> _Extracted entries_
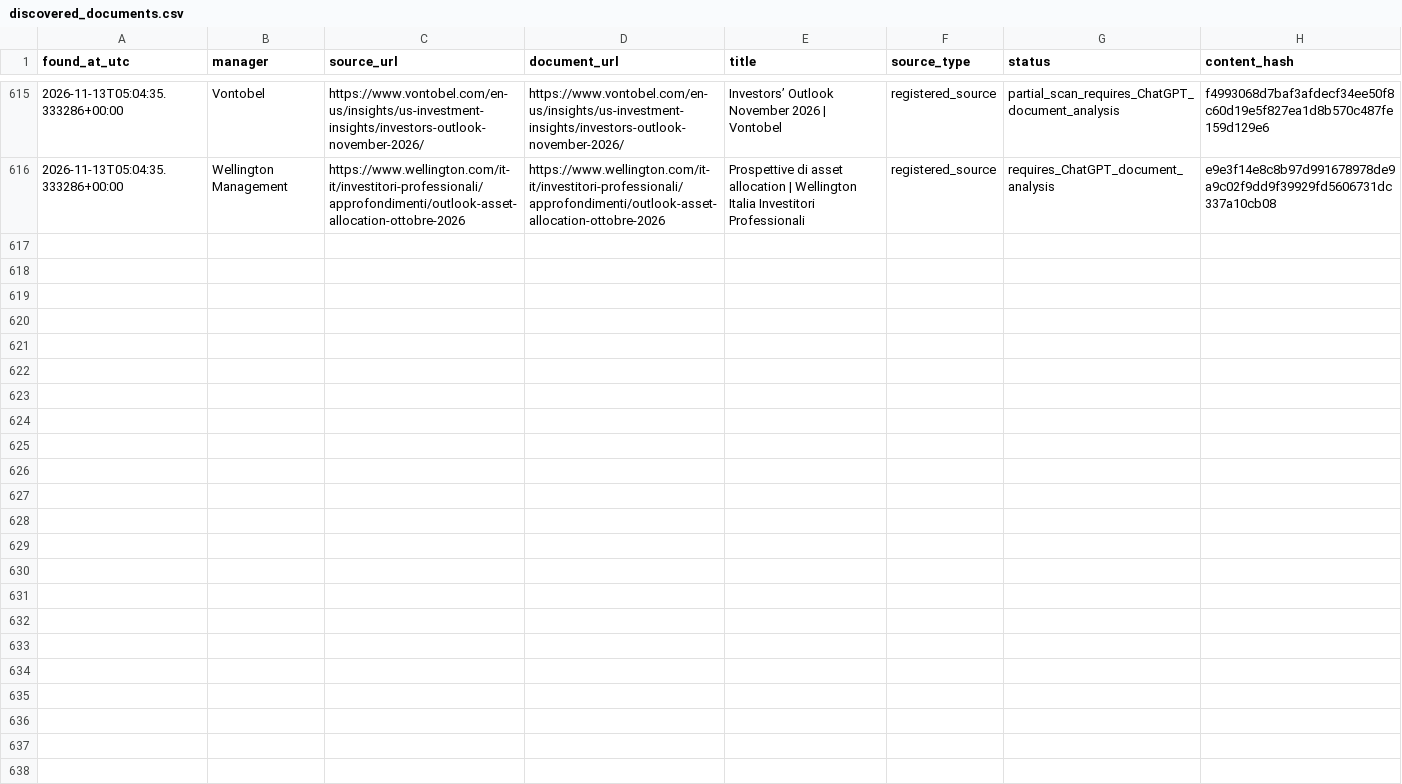
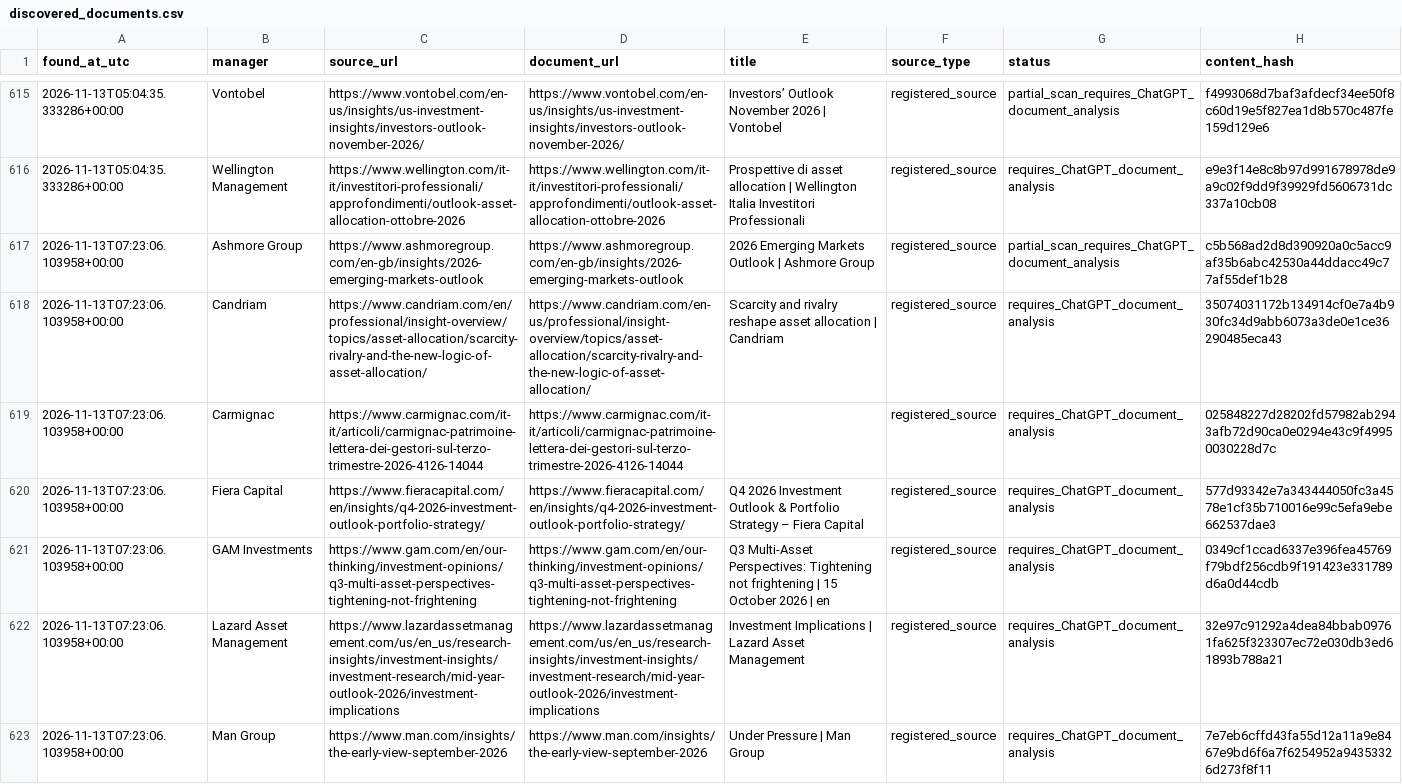
Before and after one commit to magitenia-bot/global-outlook-engine, a CSV file: research_monitor/discovered_documents.csv, drawn as a sheet; only a part is shown, gaps mark what is left out; the diff covers the shown part only.

```diff
--- a/research_monitor/discovered_documents.csv
+++ b/research_monitor/discovered_documents.csv
@@ -1319 +1319,8 @@ found_at_utc,manager,source_url,document_url,title,source_type,status,content_ha
 2026-11-13T05:04:35.333286+00:00,Wellington Management,https://www.wellington.com/it-it/investitori-professionali/approfondimenti/outlook-asset-allocation-ottobre-2026,https://www.wellington.com/it-it/investitori-professionali/approfondimenti/outlook-asset-allocation-ottobre-2026,Prospettive di asset allocation | Wellington Italia Investitori Professionali,registered_source,requires_ChatGPT_document_analysis,e9e3f14e8c8b97d991678978de9a9c02f9dd9f39929fd5606731dc337a10cb08
+2026-11-13T07:23:06.103958+00:00,Ashmore Group,https://www.ashmoregroup.com/en-gb/insights/2026-emerging-markets-outlook,https://www.ashmoregroup.com/en-gb/insights/2026-emerging-markets-outlook,2026 Emerging Markets Outlook | Ashmore Group,registered_source,partial_scan_requires_ChatGPT_document_analysis,c5b568ad2d8d390920a0c5acc9af35b6abc42530a44ddacc49c77af55def1b28
+2026-11-13T07:23:06.103958+00:00,Candriam,https://www.candriam.com/en/professional/insight-overview/topics/asset-allocation/scarcity-rivalry-and-the-new-logic-of-asset-allocation/,https://www.candriam.com/en-us/professional/insight-overview/topics/asset-allocation/scarcity-rivalry-and-the-new-logic-of-asset-allocation/,Scarcity and rivalry reshape asset allocation | Candriam,registered_source,requires_ChatGPT_document_analysis,35074031172b134914cf0e7a4b930fc34d9abb6073a3de0e1ce36290485eca43
+2026-11-13T07:23:06.103958+00:00,Carmignac,https://www.carmignac.com/it-it/articoli/carmignac-patrimoine-lettera-dei-gestori-sul-terzo-trimestre-2026-4126-14044,https://www.carmignac.com/it-it/articoli/carmignac-patrimoine-lettera-dei-gestori-sul-terzo-trimestre-2026-4126-14044,,registered_source,requires_ChatGPT_document_analysis,025848227d28202fd57982ab2943afb72d90ca0e0294e43c9f49950030228d7c
+2026-11-13T07:23:06.103958+00:00,Fiera Capital,https://www.fieracapital.com/en/insights/q4-2026-investment-outlook-portfolio-strategy/,https://www.fieracapital.com/en/insights/q4-2026-investment-outlook-portfolio-strategy/,Q4 2026 Investment Outlook & Portfolio Strategy – Fiera Capital,registered_source,requires_ChatGPT_document_analysis,577d93342e7a343444050fc3a4578e1cf35b710016e99c5efa9ebe662537dae3
+2026-11-13T07:23:06.103958+00:00,GAM Investments,https://www.gam.com/en/our-thinking/investment-opinions/q3-multi-asset-perspectives-tightening-not-frightening,https://www.gam.com/en/our-thinking/investment-opinions/q3-multi-asset-perspectives-tightening-not-frightening,Q3 Multi-Asset Perspectives: Tightening not frightening  | 15 October 2026 | en,registered_source,requires_ChatGPT_document_analysis,0349cf1ccad6337e396fea45769f79bdf256cdb9f191423e331789d6a0d44cdb
+2026-11-13T07:23:06.103958+00:00,Lazard Asset Management,https://www.lazardassetmanagement.com/us/en_us/research-insights/investment-insights/investment-research/mid-year-outlook-2026/investment-implications,https://www.lazardassetmanagement.com/us/en_us/research-insights/investment-insights/investment-research/mid-year-outlook-2026/investment-implications,Investment Implications | Lazard Asset Management,registered_source,requires_ChatGPT_document_analysis,32e97c91292a4dea84bbab09761fa625f323307ec72e030db3ed61893b788a21
+2026-11-13T07:23:06.103958+00:00,Man Group,https://www.man.com/insights/the-early-view-september-2026,https://www.man.com/insights/the-early-view-september-2026,Under Pressure | Man Group,registered_source,requires_ChatGPT_document_analysis,7e7eb6cffd43fa55d12a11a9e8467e9bd6f6a7f6254952a94353326d273f8f11
```
Also changed, not shown: 6 added rows elsewhere in this file, 3 other files.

> _Work instructions_
Tally up the lines in the preceding listing that contain the string "allocation". Respond with the number and nothing else.

> _Result below_
2